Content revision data
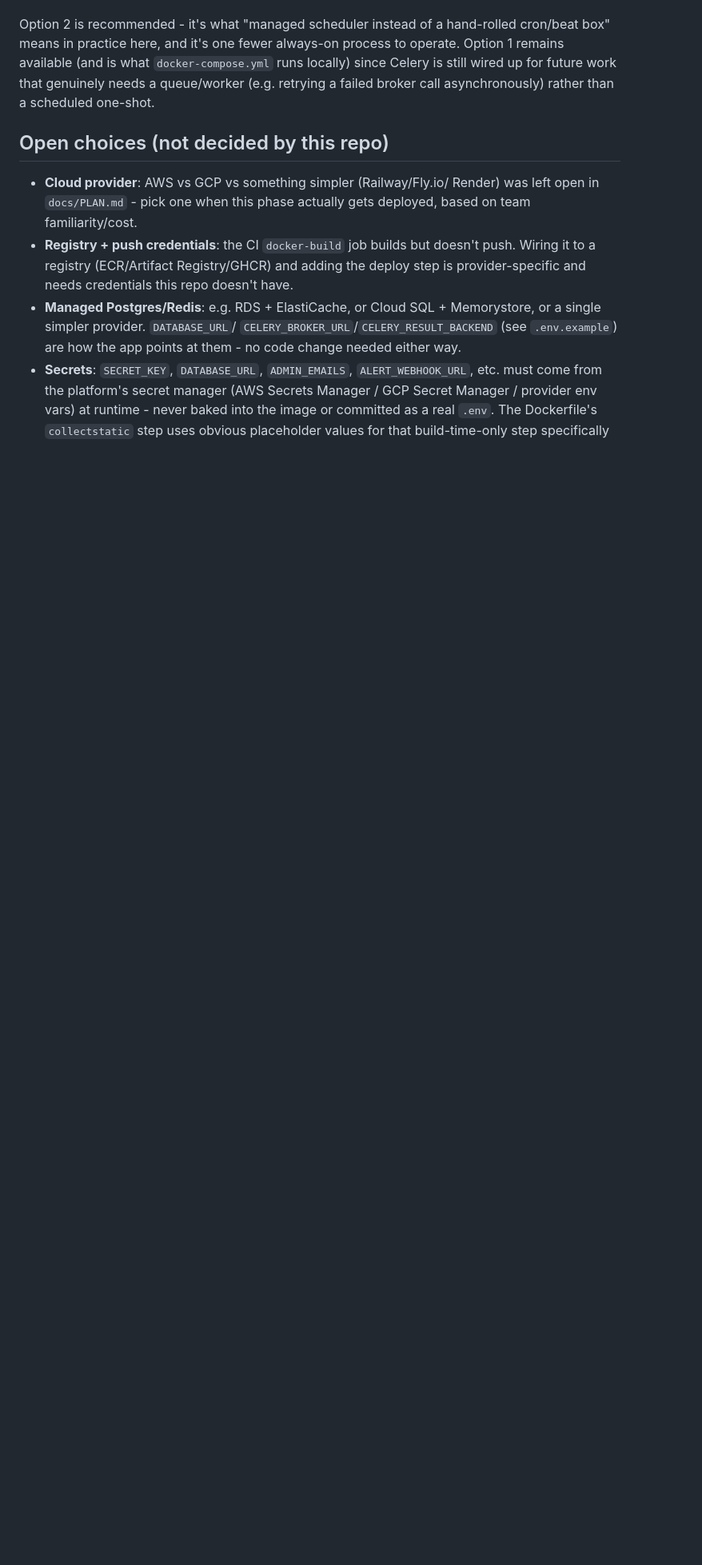
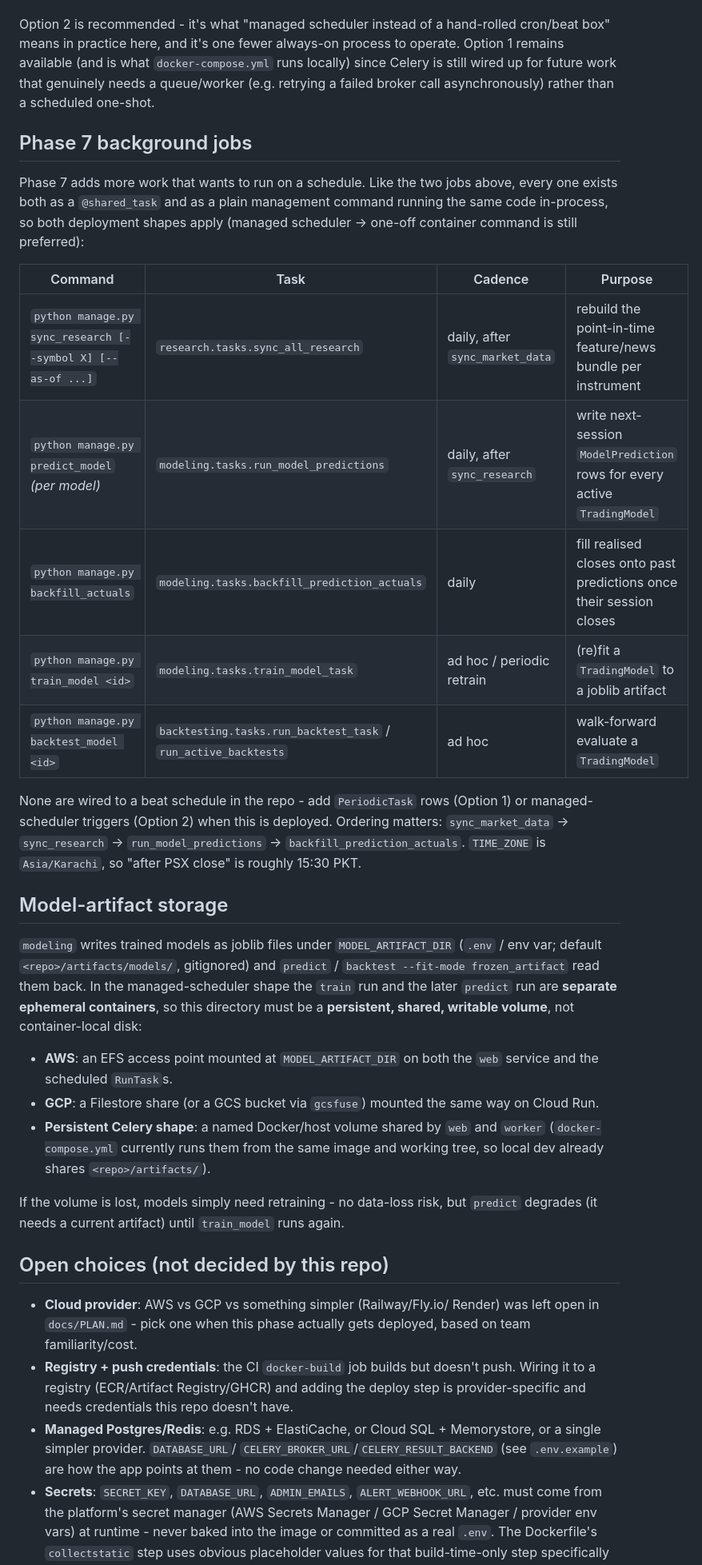
Before and after one commit to faheemkhaskheli9/Automated-Stock-Trading, a Markdown page: docs/DEPLOYMENT.md, the part around one of its changes. Shown at 80% size. Drawn GitHub-style; blank space fills up the shorter version.

```diff
--- a/docs/DEPLOYMENT.md
+++ b/docs/DEPLOYMENT.md
@@ -56,6 +81,48 @@ always-on process to operate. Option 1 remains available (and is what
 future work that genuinely needs a queue/worker (e.g. retrying a failed
 broker call asynchronously) rather than a scheduled one-shot.
 
+## Phase 7 background jobs
+
+Phase 7 adds more work that wants to run on a schedule. Like the two jobs
+above, every one exists both as a `@shared_task` and as a plain management
+command running the same code in-process, so both deployment shapes apply
+(managed scheduler → one-off container command is still preferred):
+
+| Command | Task | Cadence | Purpose |
+|---|---|---|---|
+| `python manage.py sync_research [--symbol X] [--as-of ...]` | `research.tasks.sync_all_research` | daily, after `sync_market_data` | rebuild the point-in-time feature/news bundle per instrument |
+| `python manage.py predict_model` *(per model)* | `modeling.tasks.run_model_predictions` | daily, after `sync_research` | write next-session `ModelPrediction` rows for every active `TradingModel` |
+| `python manage.py backfill_actuals` | `modeling.tasks.backfill_prediction_actuals` | daily | fill realised closes onto past predictions once their session closes |
+| `python manage.py train_model <id>` | `modeling.tasks.train_model_task` | ad hoc / periodic retrain | (re)fit a `TradingModel` to a joblib artifact |
+| `python manage.py backtest_model <id>` | `backtesting.tasks.run_backtest_task` / `run_active_backtests` | ad hoc | walk-forward evaluate a `TradingModel` |
+
+None are wired to a beat schedule in the repo - add `PeriodicTask` rows
+(Option 1) or managed-scheduler triggers (Option 2) when this is deployed.
+Ordering matters: `sync_market_data` → `sync_research` → `run_model_predictions`
+→ `backfill_prediction_actuals`. `TIME_ZONE` is `Asia/Karachi`, so "after PSX
+close" is roughly 15:30 PKT.
+
+## Model-artifact storage
+
+`modeling` writes trained models as joblib files under `MODEL_ARTIFACT_DIR`
+(`.env` / env var; default `<repo>/artifacts/models/`, gitignored) and
+`predict` / `backtest --fit-mode frozen_artifact` read them back. In the
+managed-scheduler shape the `train` run and the later `predict` run are
+**separate ephemeral containers**, so this directory must be a **persistent,
+shared, writable volume**, not container-local disk:
+
+- **AWS**: an EFS access point mounted at `MODEL_ARTIFACT_DIR` on both the
+  `web` service and the scheduled `RunTask`s.
+- **GCP**: a Filestore share (or a GCS bucket via `gcsfuse`) mounted the same
+  way on Cloud Run.
+- **Persistent Celery shape**: a named Docker/host volume shared by `web` and
+  `worker` (`docker-compose.yml` currently runs them from the same image and
+  working tree, so local dev already shares `<repo>/artifacts/`).
+
+If the volume is lost, models simply need retraining - no data-loss risk, but
+`predict` degrades (it needs a current artifact) until `train_model` runs
+again.
+
 ## Open choices (not decided by this repo)
 
 - **Cloud provider**: AWS vs GCP vs something simpler (Railway/Fly.io/
```
Also changed, not shown: other parts of docs/DEPLOYMENT.md (+26 -0 lines).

● Work order
Please find all lines of the entries that hold the string "both" and copy them.

● Response below
+above, every one exists both as a `@shared_task` and as a plain management
+command running the same code in-process, so both deployment shapes apply
+- **AWS**: an EFS access point mounted at `MODEL_ARTIFACT_DIR` on both the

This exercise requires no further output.